Sep 8, 2016

A survey of businesses by the North East England Chamber of Commerce has shown there is very little awareness of the new levy aimed to support companies taking on apprentices.

The Chamber is calling on the Government to urgently clarify details of the Apprenticeship Levy where companies with a wage bill of over £3m will be required to pay 0.5% of their total payroll costs.  Employers will be able to claim this money back as a digital voucher to be spent specifically on apprenticeship training.

Paul Carbert, policy adviser, the Chamber said: “The introduction of the Apprenticeship Levy is a huge missed opportunity to support businesses to develop young people’s skills.  We believe the Government should allow organisations to use the levy funds to support other high quality workplace training, beyond just apprenticeships.”

Building services company and Chamber Partner member, John N Dunn Group, established in 1893, has a proud history of training apprentices, director Ian Steward said: “We are training 39 apprentices at present, which represents over 10% of our 300-strong workforce and is a huge investment and cost for us.  Our approach is firmly one that supports training the next generation of young people to work in the North East construction industry.

“However the Government’s planned levy will actually be detrimental to our training approach and means we could pay substantially more to train apprentices than we do at present.  As we currently employ more than 10% of our workforce as apprentices I strongly believe we should be exempt from this scheme given our huge commitment already to apprenticeships.  It is also worrying that competitors who have a wage bill beneath the £3m threshold will still have 90% of the apprenticeship costs paid by the government unlike us which does not provide a level playing field.

“In my view this makes the Government target of creating 3 million apprentices by 2020, in such an unprecedented, accelerated rate unachievable, especially considering the failure of the Government to take on board the concerns raised about the levy by employers.

“Key statistics in the survey, part of the national British Chambers of Commerce report, supported by Middlesex University, undertaken in August include:

  • 32% of firms in the North East still have no understanding, or haven’t heard of, the Apprenticeship Levy
  • 40% of firms in the North East don’t understand how apprenticeship funding differs above or below the £3m pay bill threshold

Few businesses believe apprenticeship reforms will change their training outlook with only:

–          10% saying reforms will increase their recruitment of apprentices

–          3% saying reforms will have a positive impact on their wider training budget

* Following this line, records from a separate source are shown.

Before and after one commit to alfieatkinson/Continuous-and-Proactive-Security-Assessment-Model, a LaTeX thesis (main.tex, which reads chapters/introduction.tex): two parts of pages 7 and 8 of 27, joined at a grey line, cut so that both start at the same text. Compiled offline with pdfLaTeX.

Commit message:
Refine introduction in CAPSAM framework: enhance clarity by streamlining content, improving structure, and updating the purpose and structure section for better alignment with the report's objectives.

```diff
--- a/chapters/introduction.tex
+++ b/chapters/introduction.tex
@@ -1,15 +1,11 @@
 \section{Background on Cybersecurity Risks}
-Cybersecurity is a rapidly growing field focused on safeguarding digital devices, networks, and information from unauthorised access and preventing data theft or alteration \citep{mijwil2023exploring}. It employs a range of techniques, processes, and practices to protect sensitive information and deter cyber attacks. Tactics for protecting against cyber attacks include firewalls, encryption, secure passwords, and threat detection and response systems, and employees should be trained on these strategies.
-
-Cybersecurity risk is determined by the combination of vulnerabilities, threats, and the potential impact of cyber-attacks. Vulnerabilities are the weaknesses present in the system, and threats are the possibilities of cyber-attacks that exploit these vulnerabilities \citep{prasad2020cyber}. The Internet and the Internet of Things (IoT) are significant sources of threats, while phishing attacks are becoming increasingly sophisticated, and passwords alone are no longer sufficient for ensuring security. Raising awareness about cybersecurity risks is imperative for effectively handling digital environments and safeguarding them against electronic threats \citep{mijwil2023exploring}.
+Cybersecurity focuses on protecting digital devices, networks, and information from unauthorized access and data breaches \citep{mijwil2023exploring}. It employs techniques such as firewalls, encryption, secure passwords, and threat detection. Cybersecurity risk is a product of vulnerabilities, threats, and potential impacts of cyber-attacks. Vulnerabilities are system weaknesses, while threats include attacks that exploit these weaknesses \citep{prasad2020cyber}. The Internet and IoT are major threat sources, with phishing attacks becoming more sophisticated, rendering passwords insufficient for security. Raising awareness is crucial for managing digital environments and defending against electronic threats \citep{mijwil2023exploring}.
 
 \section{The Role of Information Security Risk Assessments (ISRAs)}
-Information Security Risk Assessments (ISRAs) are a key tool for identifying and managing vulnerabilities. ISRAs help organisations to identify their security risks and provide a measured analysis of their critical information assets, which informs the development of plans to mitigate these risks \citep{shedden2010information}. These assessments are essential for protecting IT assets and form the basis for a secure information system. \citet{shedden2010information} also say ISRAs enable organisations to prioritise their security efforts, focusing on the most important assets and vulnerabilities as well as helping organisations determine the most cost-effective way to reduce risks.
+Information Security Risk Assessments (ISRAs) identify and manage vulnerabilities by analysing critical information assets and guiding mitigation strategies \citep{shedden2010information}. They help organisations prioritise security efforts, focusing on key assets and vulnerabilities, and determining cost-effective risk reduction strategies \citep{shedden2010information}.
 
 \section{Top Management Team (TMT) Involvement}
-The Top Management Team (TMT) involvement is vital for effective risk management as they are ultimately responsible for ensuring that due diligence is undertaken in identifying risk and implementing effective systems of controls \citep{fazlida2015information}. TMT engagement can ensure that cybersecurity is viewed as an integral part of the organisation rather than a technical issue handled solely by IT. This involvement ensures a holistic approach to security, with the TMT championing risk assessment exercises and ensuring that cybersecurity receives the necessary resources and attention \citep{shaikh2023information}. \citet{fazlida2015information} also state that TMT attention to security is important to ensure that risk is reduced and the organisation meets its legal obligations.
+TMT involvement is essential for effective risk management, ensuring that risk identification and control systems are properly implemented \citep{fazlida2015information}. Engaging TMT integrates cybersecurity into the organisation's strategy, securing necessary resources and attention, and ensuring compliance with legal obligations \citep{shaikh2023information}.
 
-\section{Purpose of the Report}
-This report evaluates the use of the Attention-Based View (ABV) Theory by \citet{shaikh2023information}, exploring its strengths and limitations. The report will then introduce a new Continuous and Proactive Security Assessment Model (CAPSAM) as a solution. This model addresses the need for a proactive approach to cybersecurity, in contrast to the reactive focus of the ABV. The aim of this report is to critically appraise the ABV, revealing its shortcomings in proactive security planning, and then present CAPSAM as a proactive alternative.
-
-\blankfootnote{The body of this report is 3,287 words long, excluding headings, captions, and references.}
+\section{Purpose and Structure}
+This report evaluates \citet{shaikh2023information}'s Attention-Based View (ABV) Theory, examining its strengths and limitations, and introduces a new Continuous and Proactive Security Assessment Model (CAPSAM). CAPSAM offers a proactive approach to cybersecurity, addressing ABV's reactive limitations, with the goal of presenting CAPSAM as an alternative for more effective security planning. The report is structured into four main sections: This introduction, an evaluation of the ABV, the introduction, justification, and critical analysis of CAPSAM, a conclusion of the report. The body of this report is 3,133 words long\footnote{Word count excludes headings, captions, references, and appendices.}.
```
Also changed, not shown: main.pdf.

–          10% saying reforms will improve the quality of vocational training in their sector

The Chamber is holding a joint event with Gateshead College to explain more about the Apprenticeship Levy at the college’s Team Valley Training Centre on Monday, 10 October.

By Emily